By 1956, the existence of extensive copper orebodies at the Granduc mine had been established. To develop these orebodies, a decision was made in 1964 to drive the 11.5-mile tunnel from the Leduc minesite on the west side of Granduc Mountain to the proposed site of concentrator facilities at Tide Lake in the Bowser River Valley and to construct a road from the mill at Tide Lake to Stewart at which deep-sea port facilities could be established.
The driving of the haulage tunnel is one of the major engineering feats in the history of mining and is the subject of a separate article in this issue. The story of the avalanche which descended on the Leduc camp has been told many times and is well known to the mining men of this continent. Its immediate effect from an engineering point of view was to alter the original two-heading concept to that of a single drive from the Tide Lake portal. This was a most severe setback and it delayed completion of the program a full year.
The fact remains that ore was being mined, transported through the world's longest mining-operation tunnel, and was being treated in a modern concentrator; that the campsite at the Tide Lake end of the tunnel was fully developed; that housing for married personnel has been established at Stewart where deep-sea loading facilities have also been constructed; and that Granduc had become a major force in Canadian mining and was a notable contributor to the provincial and federal economies as well as a substantial employer of labor.
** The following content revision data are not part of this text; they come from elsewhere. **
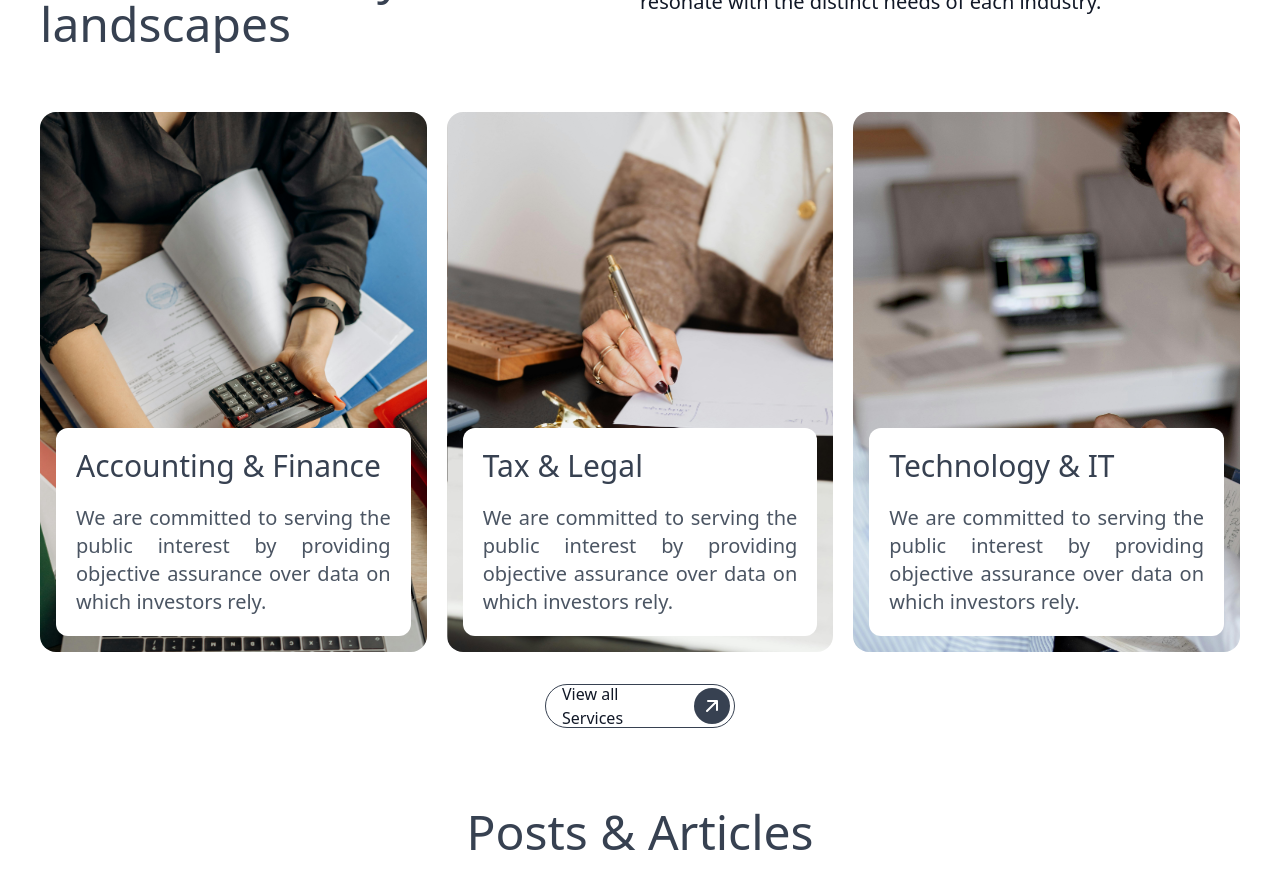
Repository: vespersolutionspk18/integrast-website
Page: /
These files come from the project's save history. The page is drawn as it stood at one moment and after the next save; the edit follows.
The browser window is 1280 px wide. The pictures show the part of the page from y = 1034 to 1986 px (the page is 1930 px tall before and 1986 px after).
The project was rebuilt for these pictures with package versions that can differ from the ones it lists, and the page was loaded fresh each time. The framework's server and built-in components were replaced by stand-ins that run in the browser. Also part of the build but not shown: next.config.ts.

Above is the page before, as saved 2024-12-09 16:41:04.

After the next save:
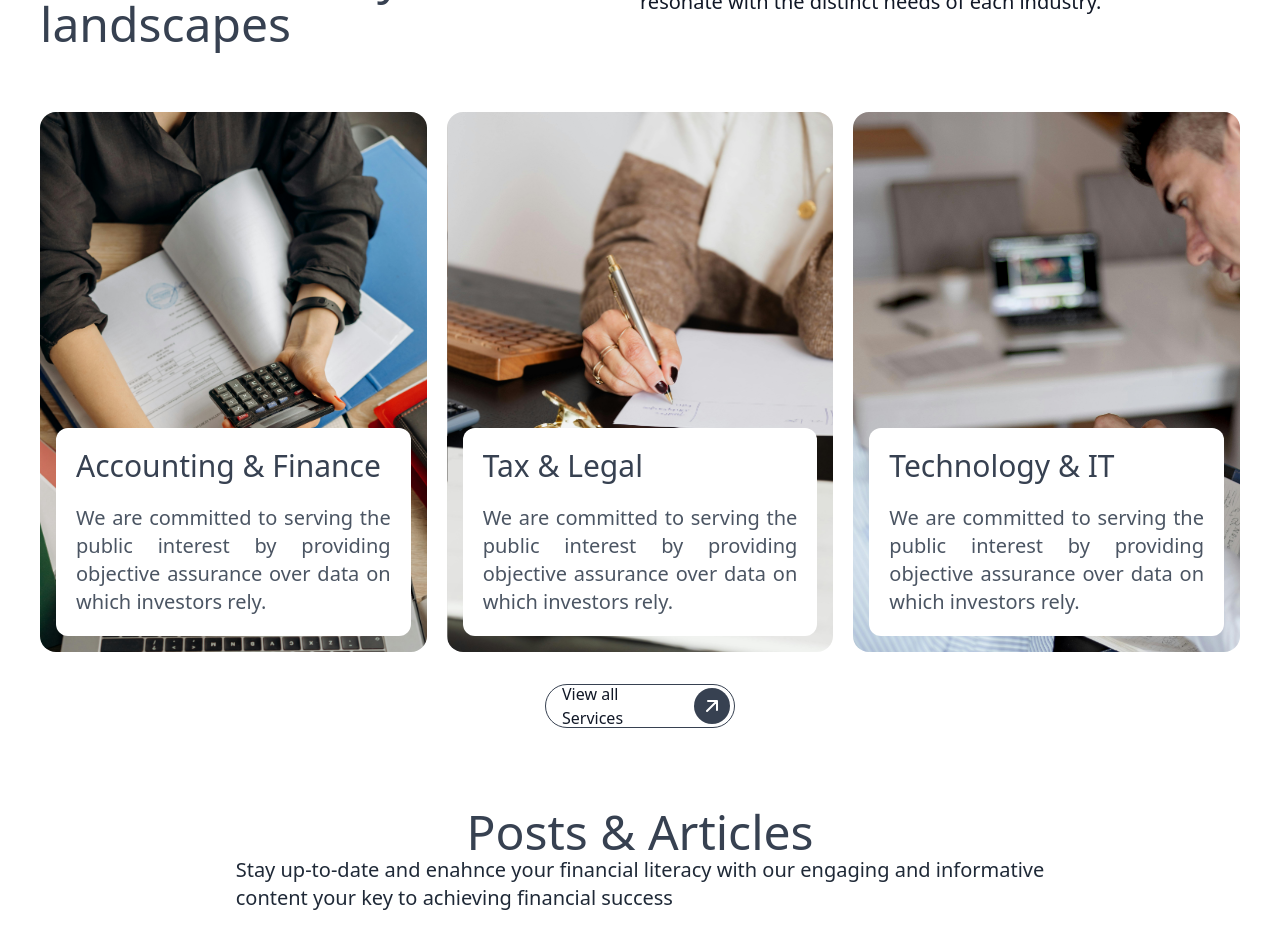
Saved 2 min 51 s later.
--- a/app/Postsart.tsx
+++ b/app/Postsart.tsx
@@ -4,6 +4,7 @@ const Postsart = () => {
   return (
     <div className="flex flex-col p-10 items-center">
         <h2 className="text-5xl font-sans text-gray-700 font-light">Posts & Articles</h2>
+        <p className="font-sans text-xl text-gray-800">Stay up-to-date and enahnce your financial literacy with our engaging and informative<br></br>content your key to achieving financial success</p>
     </div>
   )
 }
The Granduc mine was leased to Granduc Operating Company which was owned jointly by Newmont Mining Corporation and American Smelting and Refining Company. The two major companies participate equally in the joint venture and Granduc Operating Company was the operator . Under the terms of the lease, Granduc Mines, Limited, was to receive a royalty of 22.5% of operating profits earned from the first 32.5 million tons milled and a royalty of 25% thereafter. The operators, who provided all of the funds, quoted a figure of $115 million as the expenditure from October I, 1965, to bring the property to the production stage. It can only be concluded, in consideration of the hazards herein mentioned and the always uncertain fluctuations of metal markets, that this was "risk capital" with a vengeance. It can also serve as a reminder to the socio-economists of our age, who tend to deride achievement, that more than dreams are needed to realize the attainment of a good life; that it is still left to those with sheer "guts" to proceed with the financing of such a project and to re-affirm their confidence in the face of rising costs and physical stoppages; that much depends on our technical people with their undiminished competence ...all working together to make our economy function and to make Canada, as has been done so many times in the past, something of a better place in which to live. Published ore reserves at Granduc were estimated at more than 43,000,000 tons grading I. 73% copper with minor values in gold and silver.